Si prefieres ver la web siempre en español, haz click aquí.
In search of the ecological vinyl record
Nobody has been thinking about this scenario since the 1990s, but here we are in 2022 with the turnover of sales of vinyl records exceeding those of CDs. The increase in demand poses a challenge for the environment that some have decided to try and meet, to continue promoting a format that refuses to disappear.
In 2022 we reached a turning point in the history of the music industry over the past 35 years: vinyl sales exceeded those of CDs. According to data from Promusicae, in a physical market that continues to decline (it accounted for only 12.26% of the total), vinyl increased by 15%, already more than 52% of the physical market with regard to turnover. This data is important because, in units, more CDs are still being bought than vinyl (2.6 million units compared to 1.7 million vinyl records shipped in 2022), but people are willing to pay more for this format.
Whether this is due to nostalgia, the attractiveness of the format, just to make a stance or because they dig the sound, the fact is that it is increasingly common to find this format in the albums of both emerging and consolidated artists, and even stars of the stature of Rosalía and Taylor Swift have chosen to release their albums on vinyl.

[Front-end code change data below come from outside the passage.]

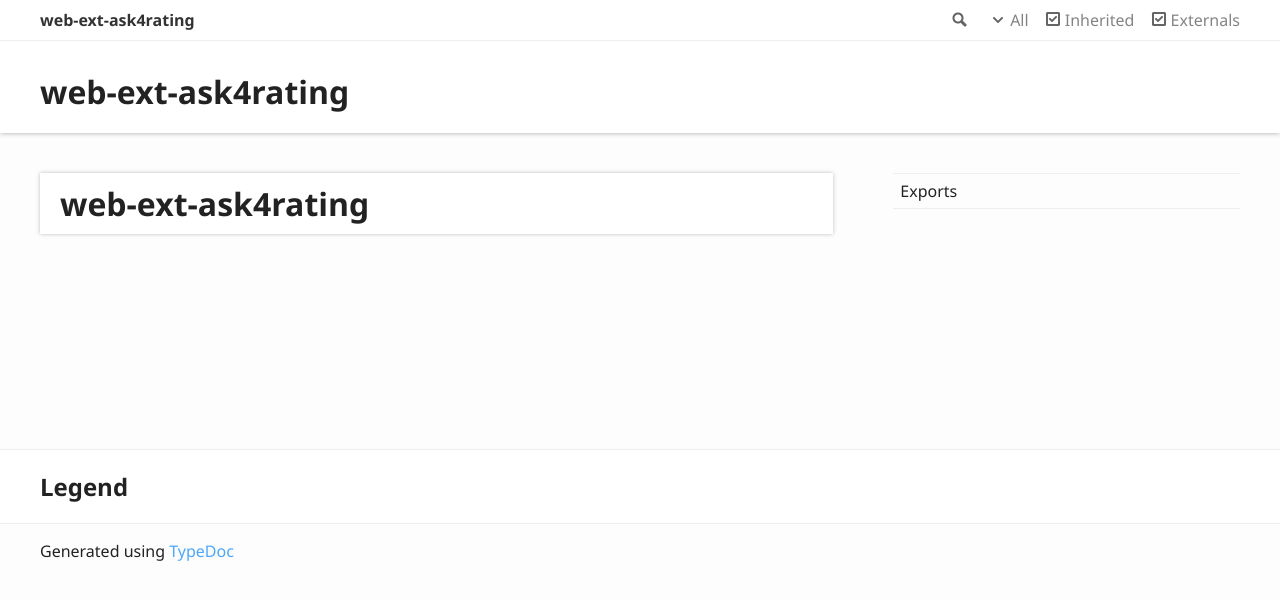
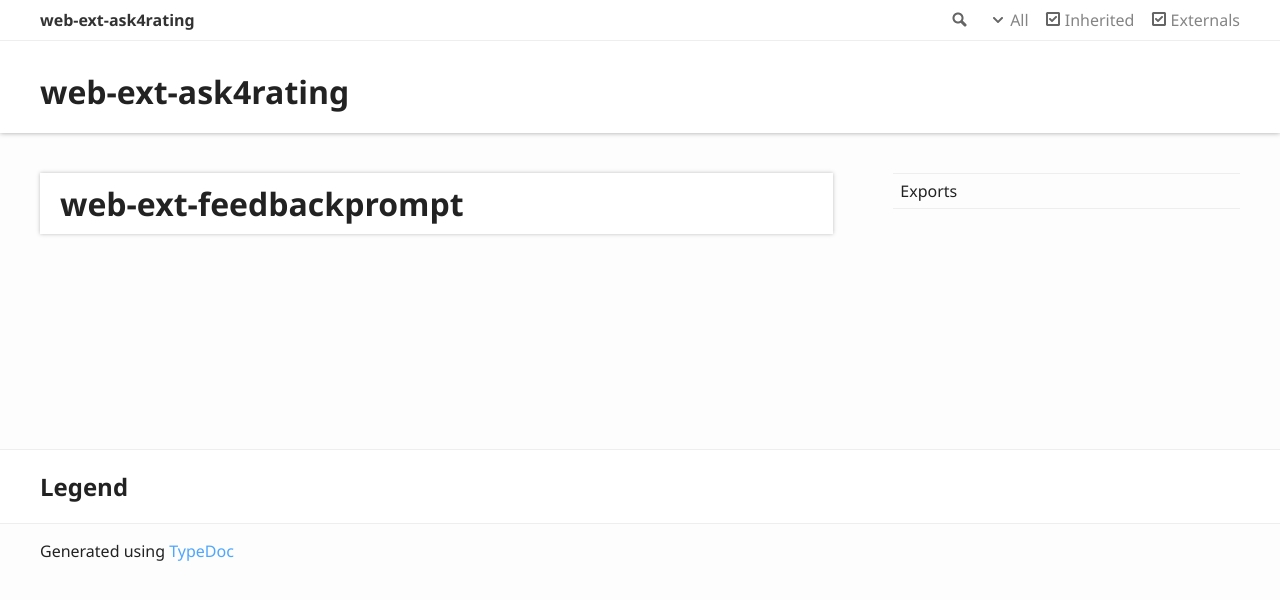
Before and after one commit to nikoisonfire/webext-feedback-popup, a plain HTML site: page index.html in a window 1280 px wide. Drawn offline with Linux system fonts and the light colour scheme.

Commit message:
Deploying to gh-pages from  @ c216e05ed9532ea5f67049682d801f6979a565b6 🚀

```diff
--- a/index.html
+++ b/index.html
@@ -58,8 +58,8 @@
 	<div class="row">
 		<div class="col-8 col-content">
 			<div class="tsd-panel tsd-typography">
-				<a href="#web-ext-ask4rating" id="web-ext-ask4rating" style="color: inherit; text-decoration: none;">
-					<h1>web-ext-ask4rating</h1>
+				<a href="#web-ext-feedbackprompt" id="web-ext-feedbackprompt" style="color: inherit; text-decoration: none;">
+					<h1>web-ext-feedbackprompt</h1>
 				</a>
 			</div>
 		</div>
```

Unfortunately, the increased demand in the manufacture of vinyl is associated with significant environmental costs, mainly due to the old manufacturing techniques that in many cases have not changed in the last fifty years, and the management of the material with which they are manufactured, polyvinyl chloride (PVC or vinyl), which is toxic and complicated to recycle.
To counteract these effects as much as possible, and to continue enjoying our vinyl records, a company called Deepgrooves, located in the Netherlands, has undertaken a series of innovations in its manufacturing process that make it (in their own words) the most ecological vinyl pressing plant on the planet. These include the removal of heavy metals in the manufacturing process, replacing them with calcium and zinc. What is more, the machinery is operated using green energy, green gas and solar energy. The labels and boxes are FSC certified, they use organic ink, adhesive tape made of biodegradable paper, in other words, a multitude of measures that are make the factory almost 100% circular with regard to waste, recycling and energy.

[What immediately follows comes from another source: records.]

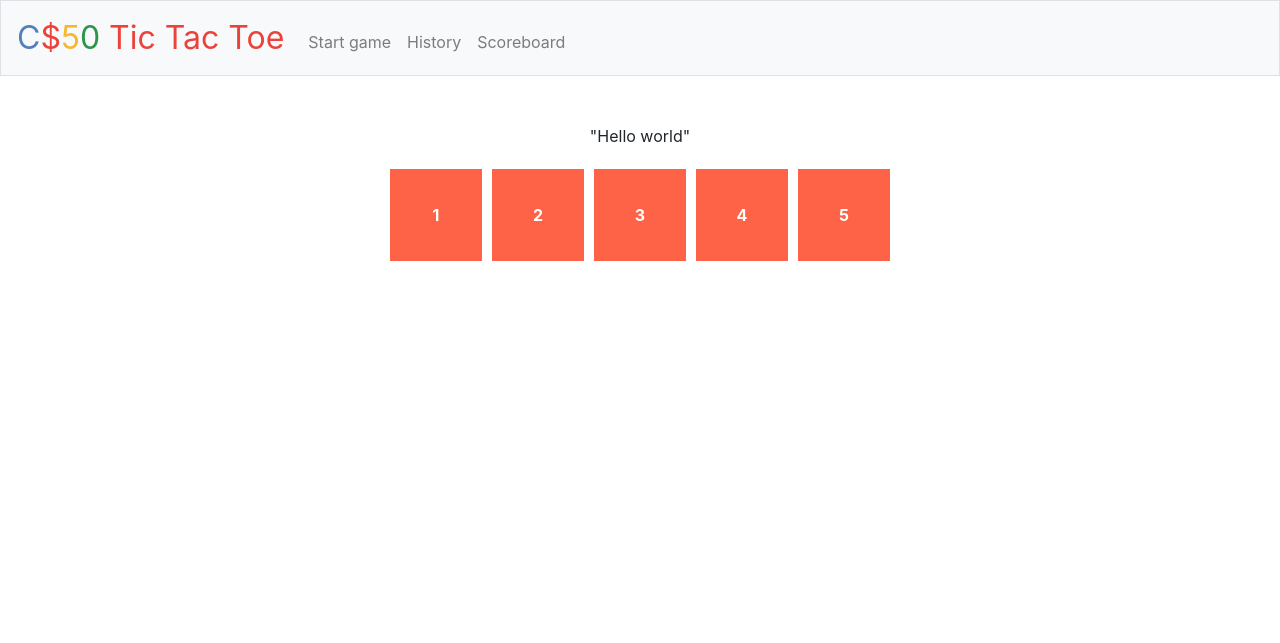
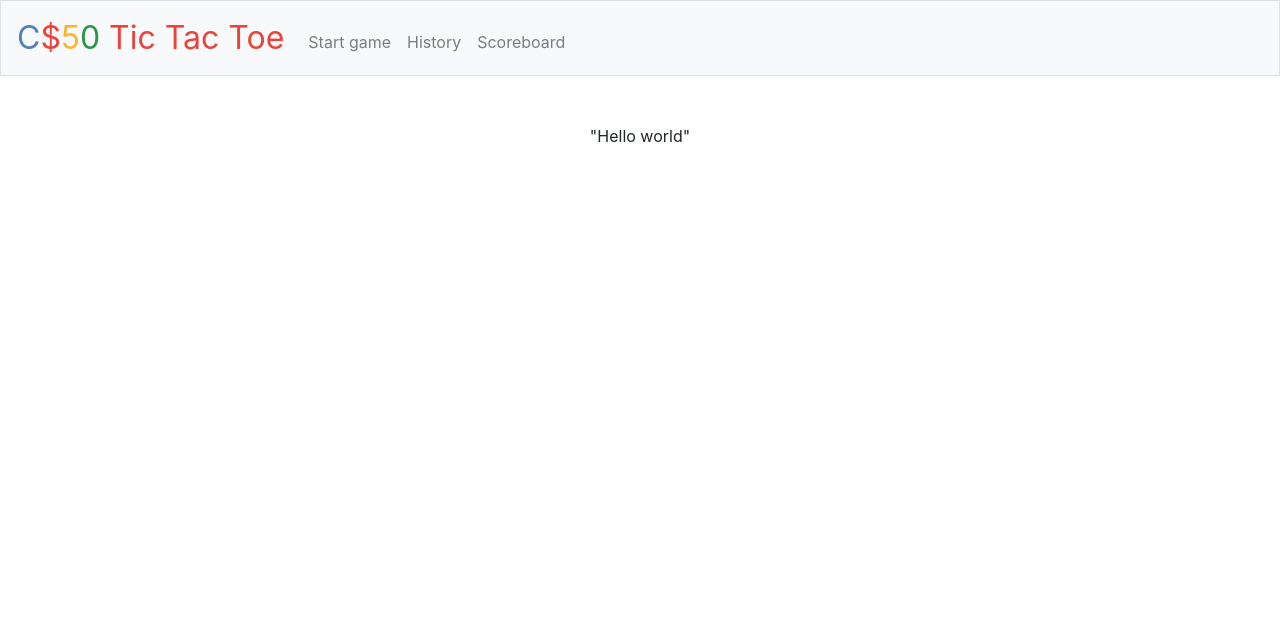
Before and after one commit to tranhuechi95/TicTacToe, a Flask app: page / in a window 1280 px wide. Shown: the top 643 px of the page. Run offline with Flask 2, Linux system fonts and the light colour scheme; some libraries are stand-ins or nearby versions.

Commit message:
Modified layout for grid testing

```diff
--- a/app/templates/layout.html
+++ b/app/templates/layout.html
@@ -67,15 +67,6 @@
 
         <main class="container p-5">
             {% block main %}{% endblock %}
-            <div class="grid">
-    <div class="row">
-        <div class="box"><div class="inner">1</div></div>
-        <div class="box"><div class="inner">2</div></div>
-        <div class="box"><div class="inner">3</div></div>
-        <div class="box"><div class="inner">4</div></div>
-        <div class="box"><div class="inner">5</div></div>
-    </div>
-</div>
         </main>
 
 
```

Very near there you will find Green Vinyl Records. This is a collaborative project between eight Dutch companies whose objective is to reduce the amount of energy used and waste produced in the manufacturing process for vinyl records. In this case, it is a direct commitment to replacing the PVC with a new compound called EP808 that they assure us "can achieve a sound that is just as good or even better because it has a wider frequency spectrum, does not lose its shape and also has a longer useful life". It is also 100% recyclable and requires using 60% less energy to mould. Nor is paper used to make the labels since they are printed directly onto the LP. The following companies are involved in this project: Symcon B.V., Polymer Research Group B.V., Geelen installations, Koot Automation & Service, MPB Mechanical Parts, Record Industry, Fontys Foundation, University Applied Natural Sciences and Mikrocentrum.
Evolution Music Ltd, in the United Kingdom, is also committed to a changing in manufacturing materials, replacing vinyl with bioplastics produced from vegetable products, such as soya bean oil, corn or potato starch that would maintain the quality of the sound but do not require changes in the pressing plants.
Another British start-up, ElasticStage, envisages making a significant change with regard to traditional processes by employing a progressive method to produce vinyl records and graphic material. ElasticStage does not press vinyl, but every record manufactured is a first generation recording. With their system, they assure us, current long delivery times which can be up to twelve months will be eliminated, and artists could sell their LPs from the very first moment. The process would also eliminate the use of harmful chemicals and consume less energy.
For a number of years we have had a format called High Definition Vinyl. It is cut by laser which avoids the use of toxic chemicals and improves the already long useful life of vinyl records.
So it seems that vinyl is back to stay, (at least for a few more years), and that it will surely continue to be called that regardless of the material with which it is manufactured in the future. We will talk about the return of the cassettes another day.